A village elder faces the camera and tells the people behind it about his village of Yatta, Palestine. It used to be place with a sizeable community but even decades after the Six Day War with Israel, only half of the population remains. This is the second film I’m seeing at the festival about Palestine and thus, it’s a documentary about genocide.
That genocide also has an economic front, where people only have access to bad healthcare and low paying jobs. They can find better healthcare are jobs behind the wall, but that’s only if they smuggle themselves in. Which brings me to the documentary’s main subjects – two cousins smuggling people in the part of the wall that the Israel Army has yet to build.
The Devil’s Drivers spends six years’ worth of those trips, chronicling the increasing amount of complications that the drivers and the workers face in crossing the wall. I’m still not one hundred percent on whether or not it’s the documentary’s job to show both sides of the conflict. The only representation they get is through IDF members yelling at the Palestinians.
But for the most part, its small scope covers more than enough information. There’s an assumption there that it will only cover a certain gender and generation. But it takes time to listen and return to the elder whom I mentioned earlier in this review.

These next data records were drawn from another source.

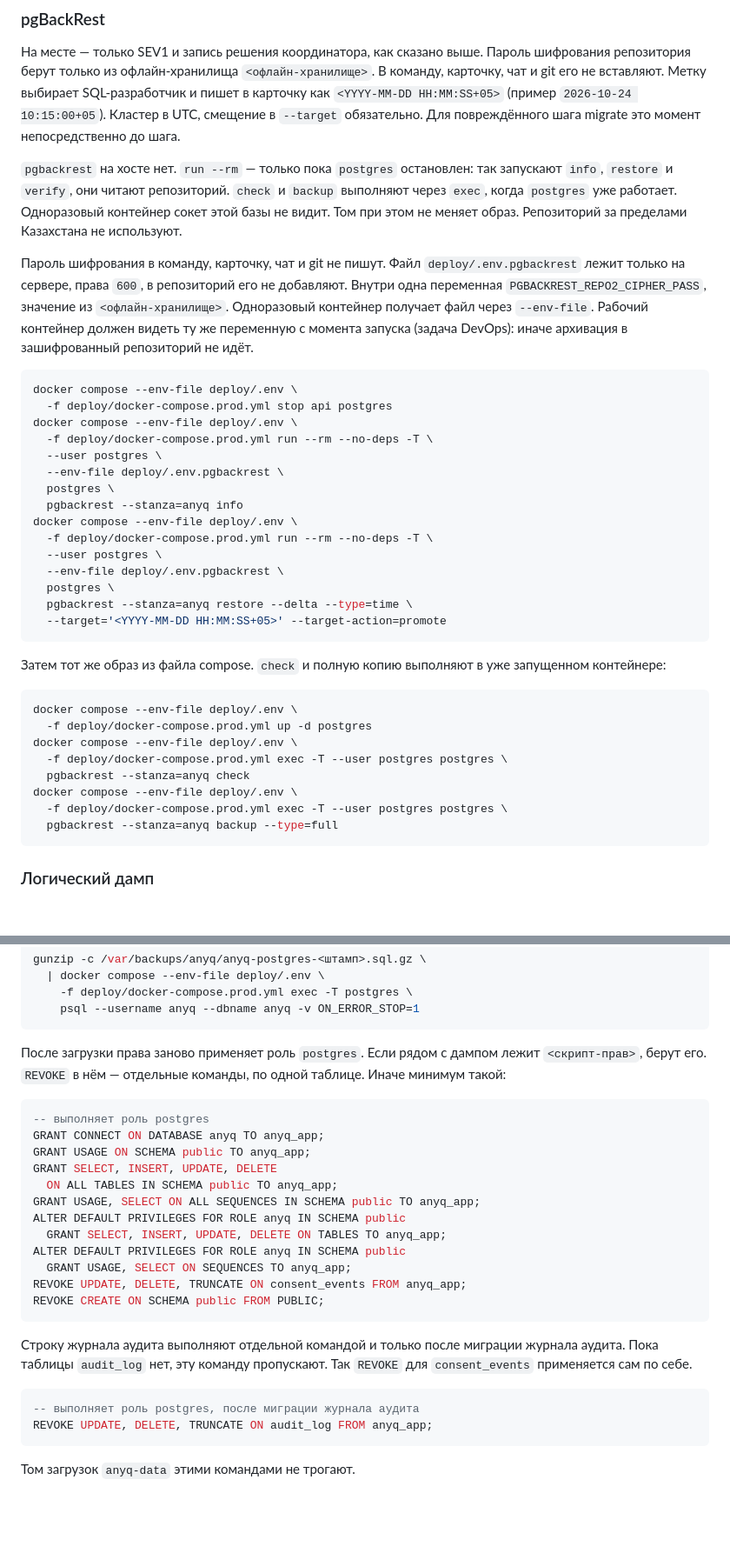
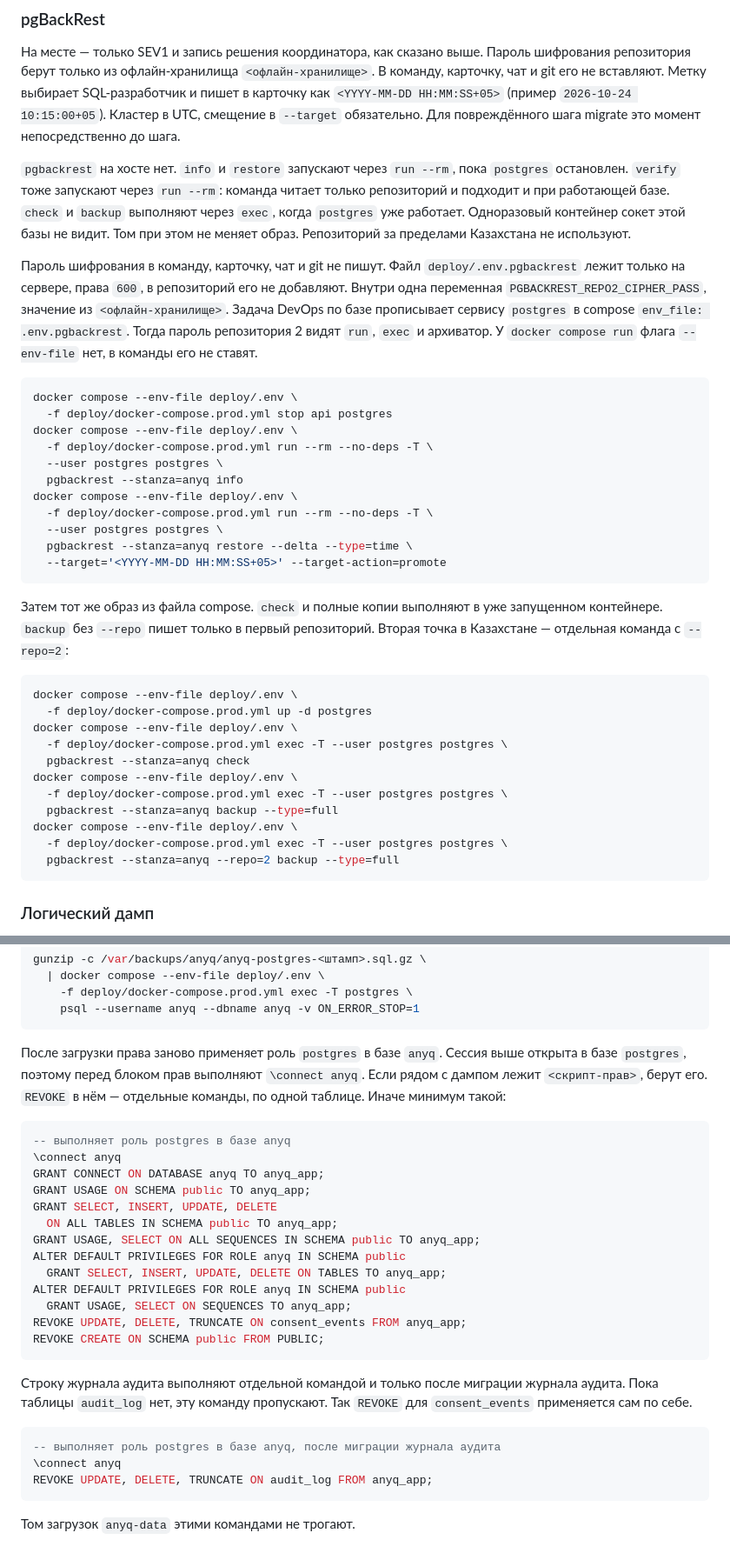
Before and after one commit to DLS303/anyq, a Markdown page: docs/runbooks/db-down.md, 2 parts joined by grey strips. Shown at 87% size. GitHub-like rendering; blank space fills up the shorter version.

````diff
--- a/docs/runbooks/db-down.md
+++ b/docs/runbooks/db-down.md
@@ -130,41 +130,41 @@ tar -tzf /var/backups/anyq/anyq-pgvolume-<штамп>.tar.gz >/dev/null
 Кластер в UTC, смещение в `--target` обязательно. Для повреждённого
 шага migrate это момент непосредственно до шага.
 
-`pgbackrest` на хосте нет. `run --rm` — только пока `postgres`
-остановлен: так запускают `info`, `restore` и `verify`, они читают
-репозиторий. `check` и `backup` выполняют через `exec`, когда
-`postgres` уже работает. Одноразовый контейнер сокет этой базы
-не видит. Том при этом не меняет образ. Репозиторий за пределами
-Казахстана не используют.
+`pgbackrest` на хосте нет. `info` и `restore` запускают через
+`run --rm`, пока `postgres` остановлен. `verify` тоже запускают
+через `run --rm`: команда читает только репозиторий и подходит
+и при работающей базе. `check` и `backup` выполняют через `exec`,
+когда `postgres` уже работает. Одноразовый контейнер сокет этой
+базы не видит. Том при этом не меняет образ. Репозиторий за
+пределами Казахстана не используют.
 
 Пароль шифрования в команду, карточку, чат и git не пишут.
 Файл `deploy/.env.pgbackrest` лежит только на сервере, права `600`,
 в репозиторий его не добавляют. Внутри одна переменная
 `PGBACKREST_REPO2_CIPHER_PASS`, значение из `<офлайн-хранилище>`.
-Одноразовый контейнер получает файл через `--env-file`. Рабочий
-контейнер должен видеть ту же переменную с момента запуска
-(задача DevOps): иначе архивация в зашифрованный репозиторий не идёт.
+Задача DevOps по базе прописывает сервису `postgres` в compose
+`env_file: .env.pgbackrest`. Тогда пароль репозитория 2 видят
+`run`, `exec` и архиватор. У `docker compose run` флага `--env-file`
+нет, в команды его не ставят.
 
 ```bash
 docker compose --env-file deploy/.env \
   -f deploy/docker-compose.prod.yml stop api postgres
 docker compose --env-file deploy/.env \
   -f deploy/docker-compose.prod.yml run --rm --no-deps -T \
-  --user postgres \
-  --env-file deploy/.env.pgbackrest \
-  postgres \
+  --user postgres postgres \
   pgbackrest --stanza=anyq info
 docker compose --env-file deploy/.env \
   -f deploy/docker-compose.prod.yml run --rm --no-deps -T \
-  --user postgres \
-  --env-file deploy/.env.pgbackrest \
-  postgres \
+  --user postgres postgres \
   pgbackrest --stanza=anyq restore --delta --type=time \
   --target='<YYYY-MM-DD HH:MM:SS+05>' --target-action=promote
 ```
 
-Затем тот же образ из файла compose. `check` и полную копию
-выполняют в уже запущенном контейнере:
+Затем тот же образ из файла compose. `check` и полные копии
+выполняют в уже запущенном контейнере. `backup` без `--repo`
+пишет только в первый репозиторий. Вторая точка в Казахстане —
+отдельная команда с `--repo=2`:
 
 ```bash
 docker compose --env-file deploy/.env \
@@ -175,6 +175,9 @@ docker compose --env-file deploy/.env \
 docker compose --env-file deploy/.env \
   -f deploy/docker-compose.prod.yml exec -T --user postgres postgres \
   pgbackrest --stanza=anyq backup --type=full
+docker compose --env-file deploy/.env \
+  -f deploy/docker-compose.prod.yml exec -T --user postgres postgres \
+  pgbackrest --stanza=anyq --repo=2 backup --type=full
 ```
 
 ### Логический дамп
@@ -231,12 +234,15 @@ gunzip -c /var/backups/anyq/anyq-postgres-<штамп>.sql.gz \
     psql --username anyq --dbname anyq -v ON_ERROR_STOP=1
 ```
 
-После загрузки права заново применяет роль `postgres`. Если рядом
-с дампом лежит `<скрипт-прав>`, берут его. `REVOKE` в нём — отдельные
-команды, по одной таблице. Иначе минимум такой:
+После загрузки права заново применяет роль `postgres` в базе `anyq`.
+Сессия выше открыта в базе `postgres`, поэтому перед блоком прав
+выполняют `\connect anyq`. Если рядом с дампом лежит `<скрипт-прав>`,
+берут его. `REVOKE` в нём — отдельные команды, по одной таблице.
+Иначе минимум такой:
 
 ```sql
--- выполняет роль postgres
+-- выполняет роль postgres в базе anyq
+\connect anyq
 GRANT CONNECT ON DATABASE anyq TO anyq_app;
 GRANT USAGE ON SCHEMA public TO anyq_app;
 GRANT SELECT, INSERT, UPDATE, DELETE
@@ -255,7 +261,8 @@ REVOKE CREATE ON SCHEMA public FROM PUBLIC;
 пропускают. Так `REVOKE` для `consent_events` применяется сам по себе.
 
 ```sql
--- выполняет роль postgres, после миграции журнала аудита
+-- выполняет роль postgres в базе anyq, после миграции журнала аудита
+\connect anyq
 REVOKE UPDATE, DELETE, TRUNCATE ON audit_log FROM anyq_app;
 ```
 
````
Also changed, not shown: other parts of docs/runbooks/db-down.md (+2 -4 lines), docs/runbooks/bad-deploy.md (+19 -13 lines), docs/runbooks/server-lost.md (+44 -30 lines).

The changes he sees in less than a decade is staggering and the documentary 12makes us feel it.